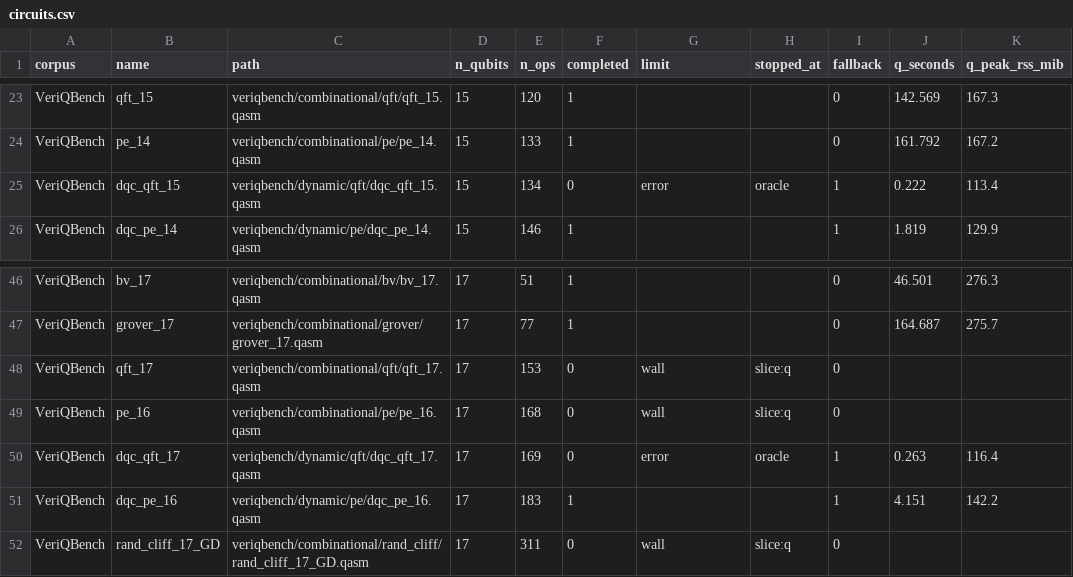
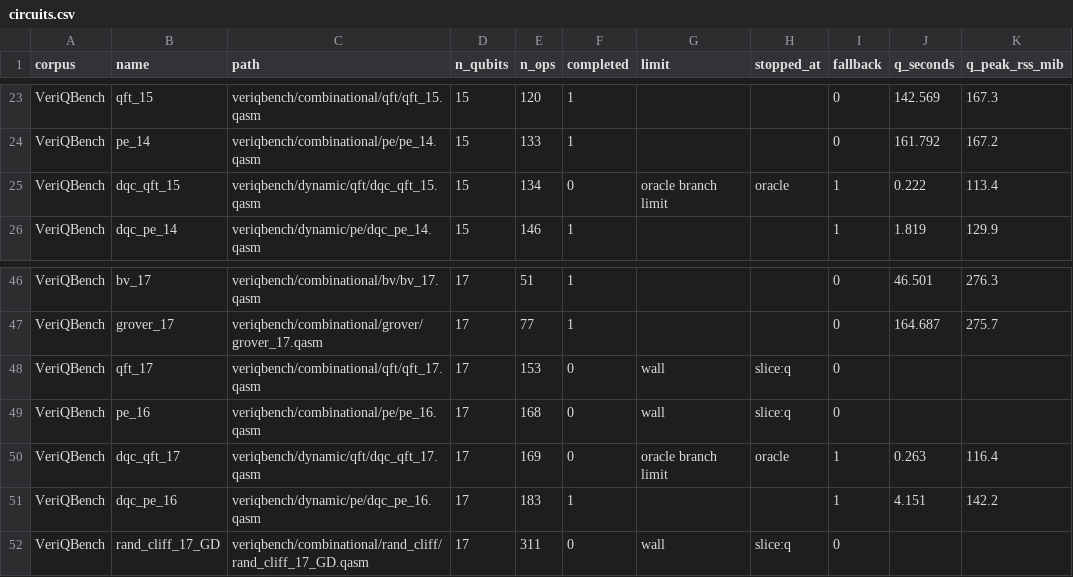
Before and after one commit to alomarhw/qslice-replication, a CSV file: experiments/results/icpc/corpus_l/circuits.csv, drawn as a sheet; only a part is shown, gaps mark what is left out; the diff names each change by its address in the sheet, - before the commit and + after, or states it on an @@ line.

Commit message:
Corpus L: label oracle branch-limit exclusions (§10) in the summary

```diff
--- a/experiments/results/icpc/corpus_l/circuits.csv
+++ b/experiments/results/icpc/corpus_l/circuits.csv
-G25 (limit): error
+G25 (limit): oracle branch limit
-G50 (limit): error
+G50 (limit): oracle branch limit
```
Also changed, not shown: 1 other file.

:::::

INSTRUCTIONS FOR THE TASK: Print the full listing again exactly, and drop every image from it.

FINISHED TASK:
Before and after one commit to alomarhw/qslice-replication, a CSV file: experiments/results/icpc/corpus_l/circuits.csv, drawn as a sheet; only a part is shown, gaps mark what is left out; the diff names each change by its address in the sheet, - before the commit and + after, or states it on an @@ line.

Commit message:
Corpus L: label oracle branch-limit exclusions (§10) in the summary

```diff
--- a/experiments/results/icpc/corpus_l/circuits.csv
+++ b/experiments/results/icpc/corpus_l/circuits.csv
-G25 (limit): error
+G25 (limit): oracle branch limit
-G50 (limit): error
+G50 (limit): oracle branch limit
```
Also changed, not shown: 1 other file.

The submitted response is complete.